Red color temperature

Red color temperature

Green color temperature

Green color temperature

Blue color temperature

Blue color temperature

As you can see, there starting to be a lot of things to think about :-) More to come tomorrow in chapters 5 and 6.


January 7, 2015 - Camera & Lens

by Francine Way


In the course of my food & travel blogging, I have to take a lot of pictures. The need motivates me to improve the quality of my pictures. I had read through my camera manual cover-to-cover twice and took a foundational photography course at a local community college. Starting today, I will go through different photography books, documenting my progress through each in this Photo Corner blog. As a starting point to this journey, I have selected "A Short Course in Digital Photography" by Barbara London and Jim Stone (3rd edition). 

Chapter 1 intends to educate its readers on basic camera controls, types of cameras, and readying the camera for image focusing and settings adjustments. It also briefly talks about shutter speed and aperture. On page 3, a project instructs photographing subjects near & far, indoor & outside, in the shade & in the sun, a portrait, a landscape, and an action scene. Below are the pictures that I took to complete this project:

Near (indoor)

Near (indoor)

A landcape

A landcape

Far (indoor)

Far (indoor)

A portrait

A portrait

Outside (sunny)

Outside (sunny)
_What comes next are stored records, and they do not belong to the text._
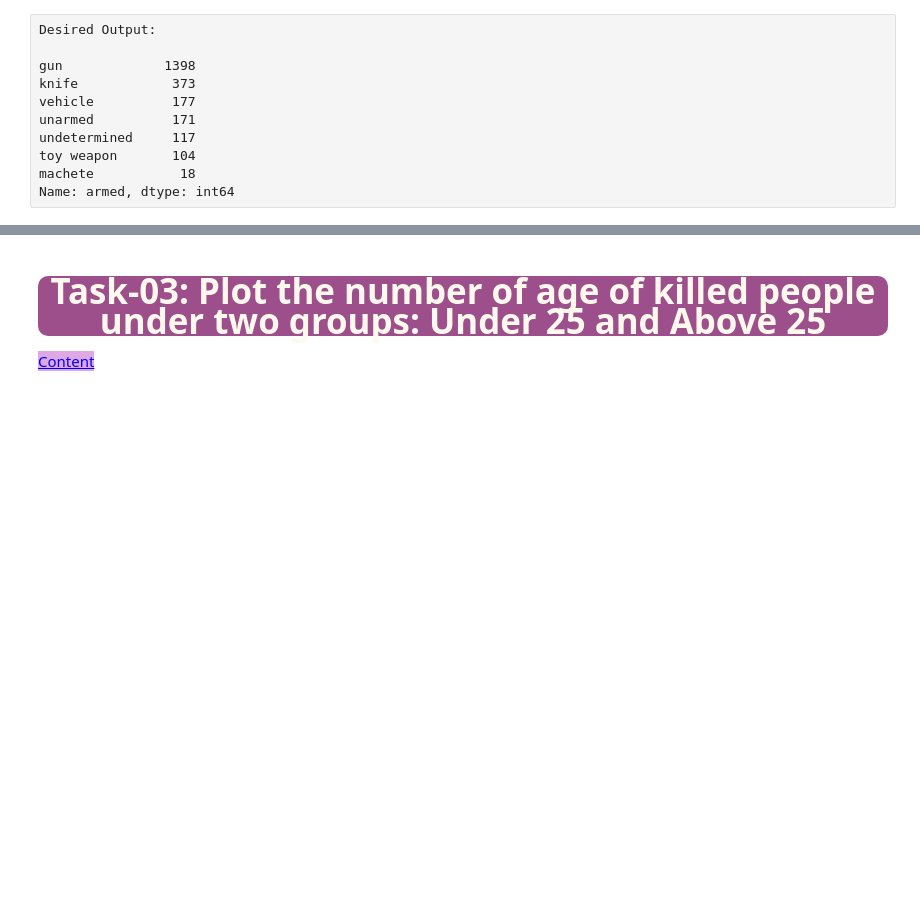
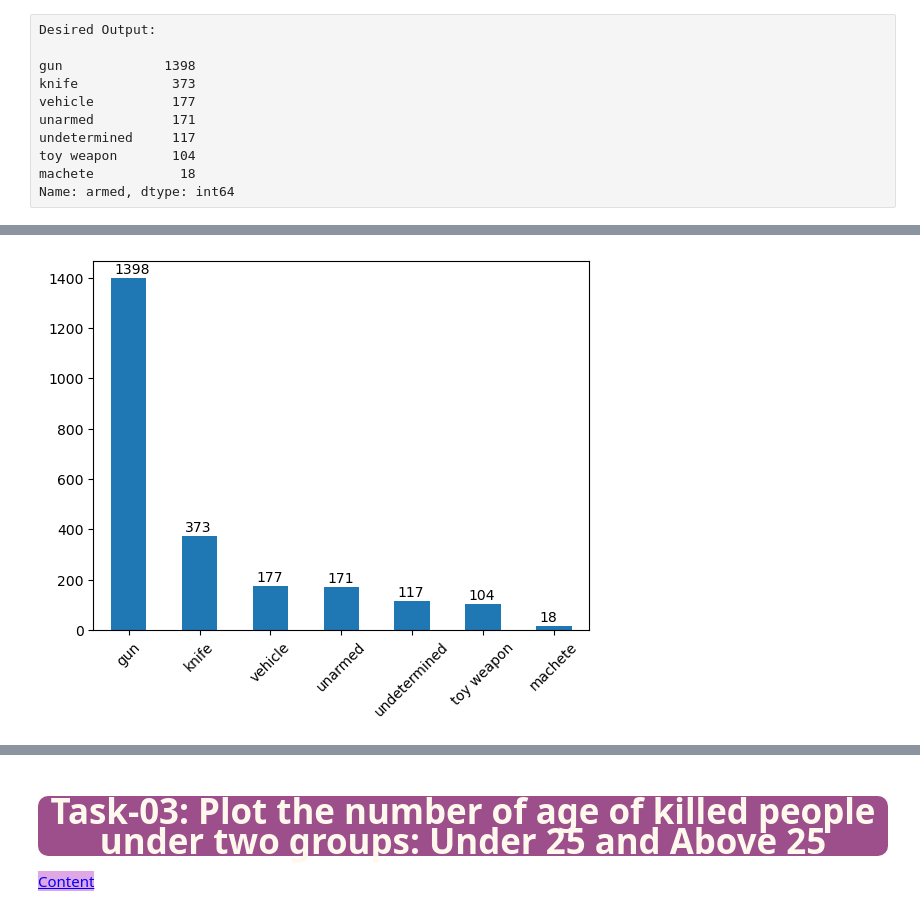
Before and after one commit to SongJiyeonPaek/CW_Assignments, a Jupyter notebook: DVwPy_Assignment_01(Matplotlib-PoliceKillings-US))/Assignment-1 (PoliceKillingUS-Matplotlib)-Student.ipynb, the cells around one changed output, grey strips where cells are left out. Drawn from its saved outputs; the diff is of its cells as text; code cells hidden in the pictures; blank space fills up the shorter version.

```diff
--- a/DVwPy_Assignment_01(Matplotlib-PoliceKillings-US))/Assignment-1 (PoliceKillingUS-Matplotlib)-Student.ipynb
+++ b/DVwPy_Assignment_01(Matplotlib-PoliceKillings-US))/Assignment-1 (PoliceKillingUS-Matplotlib)-Student.ipynb
@@ -236,3 +254,15 @@ Desired Output:
+# %%
+# With Pandas
+
+# YOUR CODE IS HERE
+fig, ax = plt.subplots()
+most_weapons.plot(kind='bar')
+for bar in y.patches:
+    ax.annotate(bar.get_height(), (bar.get_x()+0.2,bar.get_height()+18))
+
+plt.xticks(rotation=45);
+# %% [output]
+[figure, added]
 # %% [markdown]
 Desired Output:
 
```
Also changed, not shown: parts of 29 cells of this notebook, 3 other files.
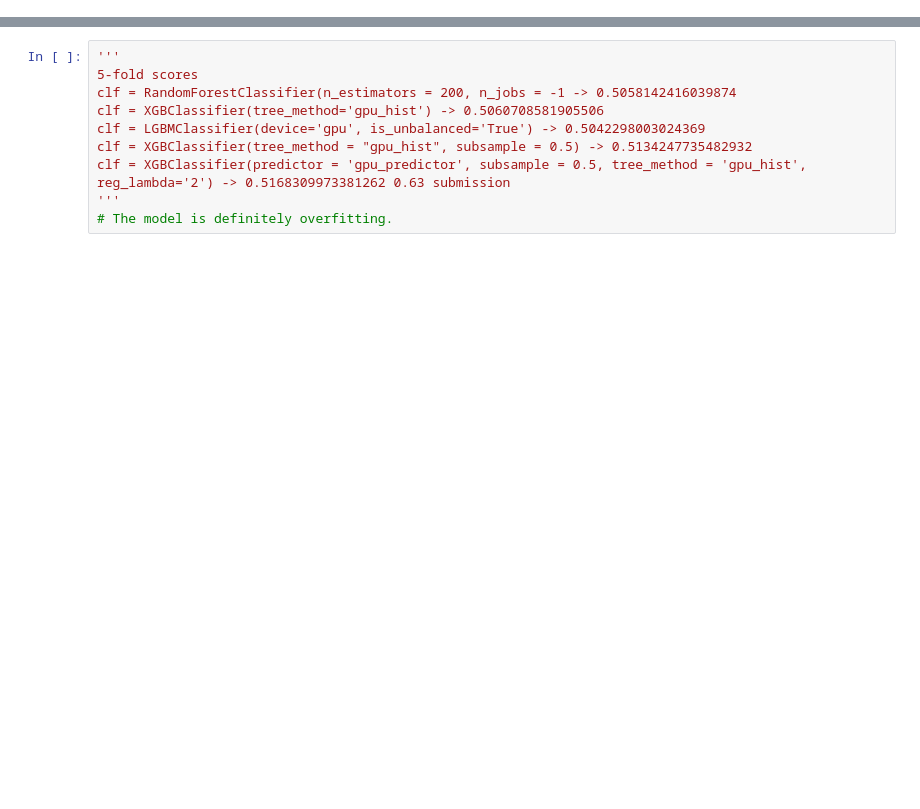
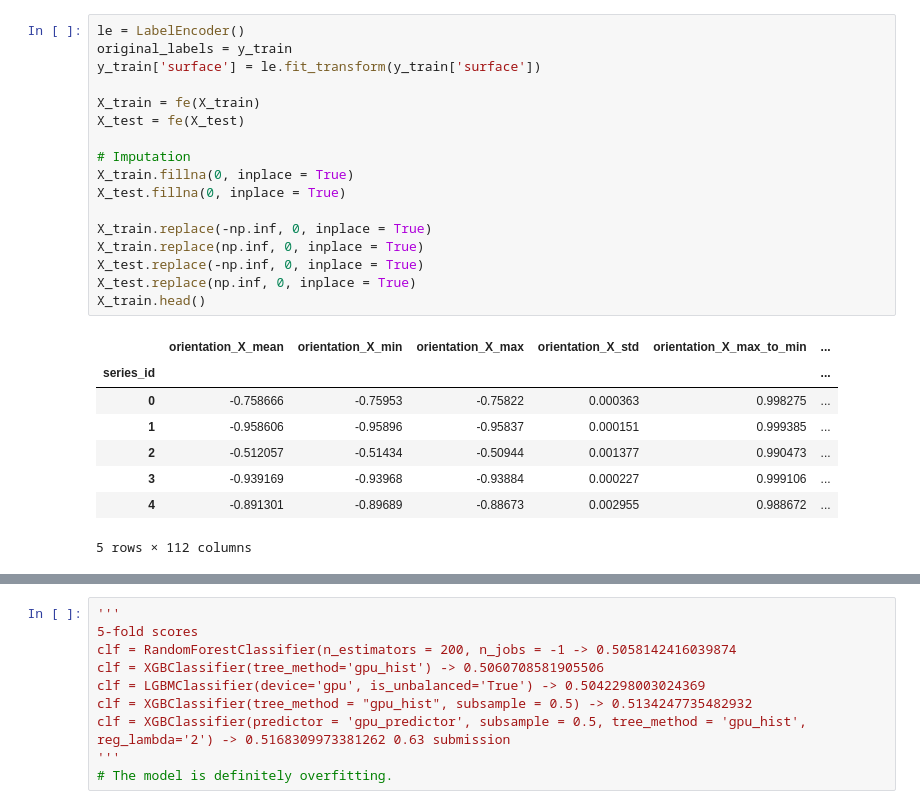
Before and after one commit to gonultasbu/kaggle_careercon_2019, a Jupyter notebook: Untitled.ipynb, the cells around one changed output, grey strips where cells are left out. Saved outputs shown, nothing was run; the diff lists cells and outputs as text; blank space fills up the shorter version.

```diff
--- a/Untitled.ipynb
+++ b/Untitled.ipynb
@@ -102 +102,27 @@ X_test.replace(np.inf, 0, inplace = True)
+# %%
+le = LabelEncoder()
+original_labels = y_train
+y_train['surface'] = le.fit_transform(y_train['surface'])
+
+X_train = fe(X_train)
+X_test = fe(X_test)
+
+# Imputation
+X_train.fillna(0, inplace = True)
+X_test.fillna(0, inplace = True)
+
+X_train.replace(-np.inf, 0, inplace = True)
+X_train.replace(np.inf, 0, inplace = True)
+X_test.replace(-np.inf, 0, inplace = True)
+X_test.replace(np.inf, 0, inplace = True)
+X_train.head()
+# %% [output]
+|  | orientation_X_mean | orientation_X_min | orientation_X_max | orientation_X_std | orientation_X_max_to_min | ... |
+| series_id |  |  |  |  |  | ... |
+| 0 | -0.758666 | -0.75953 | -0.75822 | 0.000363 | 0.998275 | ... |
+| 1 | -0.958606 | -0.95896 | -0.95837 | 0.000151 | 0.999385 | ... |
+| 2 | -0.512057 | -0.51434 | -0.50944 | 0.001377 | 0.990473 | ... |
+| 3 | -0.939169 | -0.93968 | -0.93884 | 0.000227 | 0.999106 | ... |
+| 4 | -0.891301 | -0.89689 | -0.88673 | 0.002955 | 0.988672 | ... |
+5 rows × 112 columns
 # %%
```
Also changed, not shown: parts of 4 cells of this notebook, 2 other files.
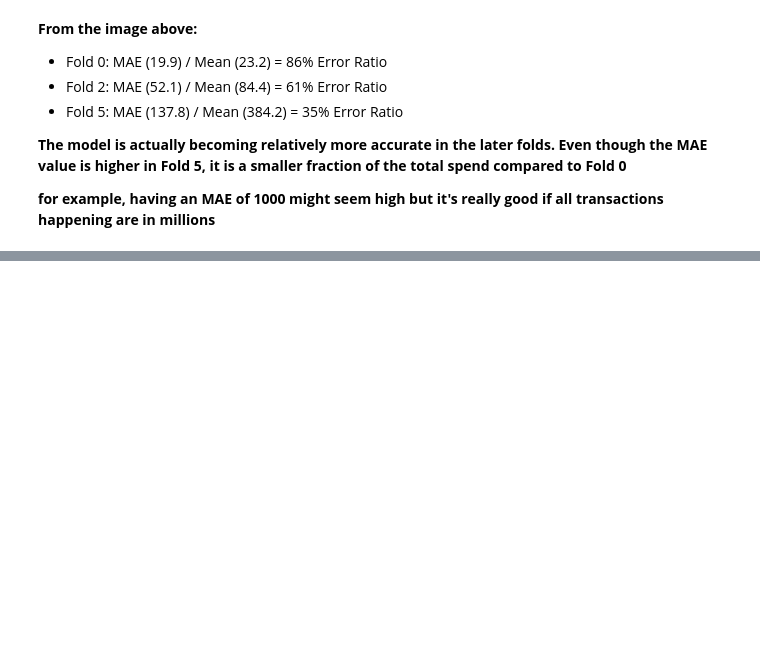
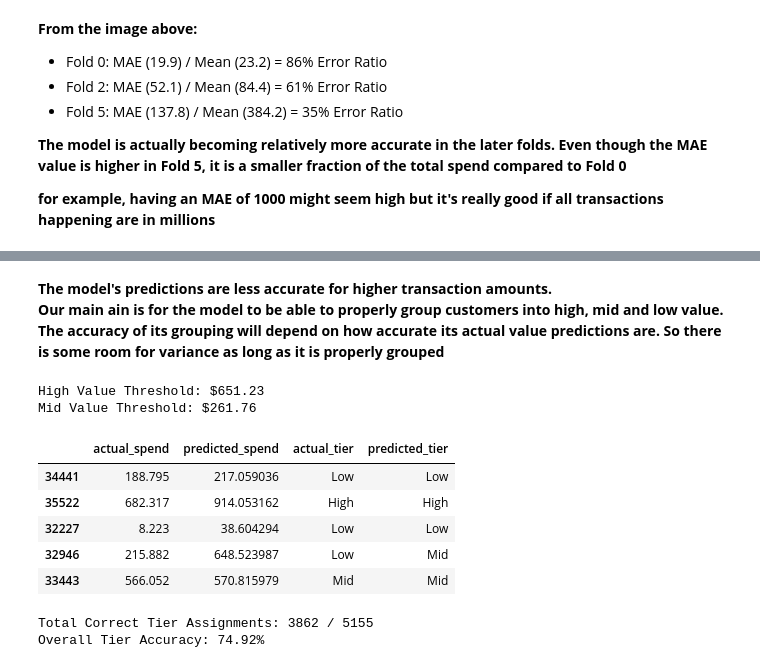
Before and after one commit to Danny-Dalo/Ecommerce-CLV-Prediction, a Jupyter notebook: notebooks/feature_scaling.ipynb, the cells around one changed output, grey strips where cells are left out. Cells and saved outputs as stored; diff of their text form; code cells hidden in the pictures; blank space fills up the shorter version.

```diff
--- a/notebooks/feature_scaling.ipynb
+++ b/notebooks/feature_scaling.ipynb
@@ -279,0 +311,45 @@ __for example, having an MAE of 1000 might seem high but it's really good if all
+# %% [markdown]
+__The model's predictions are less accurate for higher transaction amounts.__ <br/>
+__Our main ain is for the model to be able to properly group customers into high, mid and low value.__<br/>
+__The accuracy of its grouping will depend on how accurate its actual value predictions are. So there is some room for variance as long as it is properly grouped__
+# %%
+high_cutoff = df_results['actual_spend'].quantile(0.80)     # The top 20% of customers spends 651.2328 or more
+mid_cutoff = df_results['actual_spend'].quantile(0.50)      # The middle 30% after, spends 261.763 or more
+
+print(f"High Value Threshold: ${high_cutoff:.2f}")
+print(f"Mid Value Threshold: ${mid_cutoff:.2f}")
+
+
+def assign_tier(value, high, mid):
+    if value >= high:
+        return 'High'
+    elif value >= mid:
+        return 'Mid'
+    else:
+        return 'Low'
+
+
+df_results['actual_tier'] = df_results['actual_spend'].apply(lambda x: assign_tier(x, high_cutoff, mid_cutoff))
+df_results['predicted_tier'] = df_results['predicted_spend'].apply(lambda x: assign_tier(x, high_cutoff, mid_cutoff))
+
+df_results.sample(5)
+# %% [output]
+High Value Threshold: $651.23
+Mid Value Threshold: $261.76
+|  | actual_spend | predicted_spend | actual_tier | predicted_tier |
+| 34441 | 188.795 | 217.059036 | Low | Low |
+| 35522 | 682.317 | 914.053162 | High | High |
+| 32227 | 8.223 | 38.604294 | Low | Low |
+| 32946 | 215.882 | 648.523987 | Low | Mid |
+| 33443 | 566.052 | 570.815979 | Mid | Mid |
+# %%
+
+correct_predictions = (df_results['actual_tier'] == df_results['predicted_tier']).sum()
+total_predictions = len(df_results)
+accuracy = (correct_predictions / total_predictions) * 100
+
+print(f"Total Correct Tier Assignments: {correct_predictions} / {total_predictions}")
+print(f"Overall Tier Accuracy: {accuracy:.2f}%")
+# %% [output]
+Total Correct Tier Assignments: 3862 / 5155
+Overall Tier Accuracy: 74.92%
```
Also changed, not shown: parts of 18 cells of this notebook, 8 other files.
An action (dog yawning)

An action (dog yawning)

Outside (shady)

Outside (shady)

Out of these pictures, I like the landscape picture the best. It has the best light quality resulting in a crisp image with a bright sky and details on the black grill. I expected both the food and the (non-yawning) dog pictures to show a bit more textures as I was standing very close to both subjects. One confusion that I ran into took place with the food picture, the camera was having difficulties focusing (the lens kept going back and forth) - which I suspect as having something to do with the current focal length set up in the camera. The next chapter will cover lenses & focal lengths a bit more. 

Chapter 2 intends to educate its readers on focal lengths, focusing on sharping a part of a photo, and playing on photo perspectives. It also talks about the different types of special lenses such as zoom, macro, and fisheye lenses; depth of field; and filters. On page 32, a project instructs photographing a subject with a short lens (35mm or shorter) and a long lens (85mm or longer). Below are the pictures that I took to complete this project:

Short lens (24mm)

Short lens (24mm)

Long lens (85mm)

Long lens (85mm)

Comparing the pair, the distance that I had to have between myself and the chair was far shorter with the short lens.  The long lens allowed me to stand almost three times as far away from the chair as did the short lens. With the short lens, I also had to angle my camera at a 45-degree down angle from the chair to fit the entire chair into the photo (versus the straight eye-level that the long lens allowed me). The impression of depth is much clearer with the short lens as the long lens compressed everything in the background to a flat surface (as the author indicated). Lastly, the entire chair and its details are better captured with the long lens, for example: the short lens hid the chair pole (the part between the base and the seat cushion). 

More to come tomorrow with chapters 3 and 4 :-)